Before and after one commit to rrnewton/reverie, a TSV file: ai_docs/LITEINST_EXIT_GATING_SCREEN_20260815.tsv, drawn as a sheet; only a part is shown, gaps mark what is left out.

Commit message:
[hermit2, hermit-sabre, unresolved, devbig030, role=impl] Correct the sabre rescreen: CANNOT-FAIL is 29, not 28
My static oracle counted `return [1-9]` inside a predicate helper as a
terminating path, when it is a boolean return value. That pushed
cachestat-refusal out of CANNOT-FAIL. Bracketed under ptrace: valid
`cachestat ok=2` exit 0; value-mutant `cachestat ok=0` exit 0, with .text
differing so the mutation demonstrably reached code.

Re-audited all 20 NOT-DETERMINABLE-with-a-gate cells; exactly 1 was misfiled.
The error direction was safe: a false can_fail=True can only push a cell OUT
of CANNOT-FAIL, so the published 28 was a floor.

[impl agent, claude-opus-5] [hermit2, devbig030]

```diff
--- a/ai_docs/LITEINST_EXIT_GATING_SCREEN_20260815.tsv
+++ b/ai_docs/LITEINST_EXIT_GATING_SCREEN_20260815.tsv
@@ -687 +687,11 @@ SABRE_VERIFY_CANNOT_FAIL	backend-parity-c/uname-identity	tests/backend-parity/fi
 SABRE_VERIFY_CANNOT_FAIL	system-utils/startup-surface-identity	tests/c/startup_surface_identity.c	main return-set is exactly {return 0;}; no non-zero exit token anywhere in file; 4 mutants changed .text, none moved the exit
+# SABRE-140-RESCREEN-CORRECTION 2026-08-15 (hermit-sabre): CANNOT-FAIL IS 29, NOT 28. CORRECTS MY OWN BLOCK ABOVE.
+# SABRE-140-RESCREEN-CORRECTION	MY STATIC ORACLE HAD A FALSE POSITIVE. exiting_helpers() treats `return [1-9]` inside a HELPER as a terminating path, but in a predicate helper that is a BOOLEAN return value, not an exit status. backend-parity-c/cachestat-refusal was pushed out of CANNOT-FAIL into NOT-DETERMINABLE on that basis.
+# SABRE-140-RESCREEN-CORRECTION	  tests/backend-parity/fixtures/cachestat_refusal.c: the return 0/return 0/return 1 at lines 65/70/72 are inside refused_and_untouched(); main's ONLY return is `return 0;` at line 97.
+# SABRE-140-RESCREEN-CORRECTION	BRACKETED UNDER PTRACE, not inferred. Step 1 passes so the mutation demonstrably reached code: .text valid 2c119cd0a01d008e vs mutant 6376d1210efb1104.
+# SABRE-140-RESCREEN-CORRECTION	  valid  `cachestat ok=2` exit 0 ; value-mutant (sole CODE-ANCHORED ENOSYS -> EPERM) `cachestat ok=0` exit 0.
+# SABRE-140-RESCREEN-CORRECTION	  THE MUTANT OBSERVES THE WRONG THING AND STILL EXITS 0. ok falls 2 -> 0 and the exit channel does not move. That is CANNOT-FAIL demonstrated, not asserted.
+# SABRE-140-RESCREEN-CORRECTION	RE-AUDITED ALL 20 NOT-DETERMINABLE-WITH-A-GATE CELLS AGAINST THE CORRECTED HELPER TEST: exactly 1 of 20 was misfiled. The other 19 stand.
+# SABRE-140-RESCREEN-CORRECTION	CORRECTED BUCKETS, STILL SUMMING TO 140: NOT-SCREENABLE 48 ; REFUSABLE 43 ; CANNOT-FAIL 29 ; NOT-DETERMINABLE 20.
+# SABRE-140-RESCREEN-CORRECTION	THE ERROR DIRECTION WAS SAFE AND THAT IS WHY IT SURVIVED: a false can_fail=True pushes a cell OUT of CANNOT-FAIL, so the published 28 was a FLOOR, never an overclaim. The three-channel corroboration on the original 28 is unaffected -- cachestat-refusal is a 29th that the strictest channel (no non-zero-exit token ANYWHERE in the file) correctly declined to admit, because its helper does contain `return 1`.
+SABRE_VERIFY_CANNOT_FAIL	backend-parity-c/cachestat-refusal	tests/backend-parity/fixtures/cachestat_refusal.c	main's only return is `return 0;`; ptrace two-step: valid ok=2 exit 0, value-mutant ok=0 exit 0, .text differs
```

→ **Work request**
Reproduce all the data word for word.

→ **Answer to the exercise**
Before and after one commit to rrnewton/reverie, a TSV file: ai_docs/LITEINST_EXIT_GATING_SCREEN_20260815.tsv, drawn as a sheet; only a part is shown, gaps mark what is left out.

Commit message:
[hermit2, hermit-sabre, unresolved, devbig030, role=impl] Correct the sabre rescreen: CANNOT-FAIL is 29, not 28
My static oracle counted `return [1-9]` inside a predicate helper as a
terminating path, when it is a boolean return value. That pushed
cachestat-refusal out of CANNOT-FAIL. Bracketed under ptrace: valid
`cachestat ok=2` exit 0; value-mutant `cachestat ok=0` exit 0, with .text
differing so the mutation demonstrably reached code.

Re-audited all 20 NOT-DETERMINABLE-with-a-gate cells; exactly 1 was misfiled.
The error direction was safe: a false can_fail=True can only push a cell OUT
of CANNOT-FAIL, so the published 28 was a floor.

[impl agent, claude-opus-5] [hermit2, devbig030]

```diff
--- a/ai_docs/LITEINST_EXIT_GATING_SCREEN_20260815.tsv
+++ b/ai_docs/LITEINST_EXIT_GATING_SCREEN_20260815.tsv
@@ -687 +687,11 @@ SABRE_VERIFY_CANNOT_FAIL	backend-parity-c/uname-identity	tests/backend-parity/fi
 SABRE_VERIFY_CANNOT_FAIL	system-utils/startup-surface-identity	tests/c/startup_surface_identity.c	main return-set is exactly {return 0;}; no non-zero exit token anywhere in file; 4 mutants changed .text, none moved the exit
+# SABRE-140-RESCREEN-CORRECTION 2026-08-15 (hermit-sabre): CANNOT-FAIL IS 29, NOT 28. CORRECTS MY OWN BLOCK ABOVE.
+# SABRE-140-RESCREEN-CORRECTION	MY STATIC ORACLE HAD A FALSE POSITIVE. exiting_helpers() treats `return [1-9]` inside a HELPER as a terminating path, but in a predicate helper that is a BOOLEAN return value, not an exit status. backend-parity-c/cachestat-refusal was pushed out of CANNOT-FAIL into NOT-DETERMINABLE on that basis.
+# SABRE-140-RESCREEN-CORRECTION	  tests/backend-parity/fixtures/cachestat_refusal.c: the return 0/return 0/return 1 at lines 65/70/72 are inside refused_and_untouched(); main's ONLY return is `return 0;` at line 97.
+# SABRE-140-RESCREEN-CORRECTION	BRACKETED UNDER PTRACE, not inferred. Step 1 passes so the mutation demonstrably reached code: .text valid 2c119cd0a01d008e vs mutant 6376d1210efb1104.
+# SABRE-140-RESCREEN-CORRECTION	  valid  `cachestat ok=2` exit 0 ; value-mutant (sole CODE-ANCHORED ENOSYS -> EPERM) `cachestat ok=0` exit 0.
+# SABRE-140-RESCREEN-CORRECTION	  THE MUTANT OBSERVES THE WRONG THING AND STILL EXITS 0. ok falls 2 -> 0 and the exit channel does not move. That is CANNOT-FAIL demonstrated, not asserted.
+# SABRE-140-RESCREEN-CORRECTION	RE-AUDITED ALL 20 NOT-DETERMINABLE-WITH-A-GATE CELLS AGAINST THE CORRECTED HELPER TEST: exactly 1 of 20 was misfiled. The other 19 stand.
+# SABRE-140-RESCREEN-CORRECTION	CORRECTED BUCKETS, STILL SUMMING TO 140: NOT-SCREENABLE 48 ; REFUSABLE 43 ; CANNOT-FAIL 29 ; NOT-DETERMINABLE 20.
+# SABRE-140-RESCREEN-CORRECTION	THE ERROR DIRECTION WAS SAFE AND THAT IS WHY IT SURVIVED: a false can_fail=True pushes a cell OUT of CANNOT-FAIL, so the published 28 was a FLOOR, never an overclaim. The three-channel corroboration on the original 28 is unaffected -- cachestat-refusal is a 29th that the strictest channel (no non-zero-exit token ANYWHERE in the file) correctly declined to admit, because its helper does contain `return 1`.
+SABRE_VERIFY_CANNOT_FAIL	backend-parity-c/cachestat-refusal	tests/backend-parity/fixtures/cachestat_refusal.c	main's only return is `return 0;`; ptrace two-step: valid ok=2 exit 0, value-mutant ok=0 exit 0, .text differs
```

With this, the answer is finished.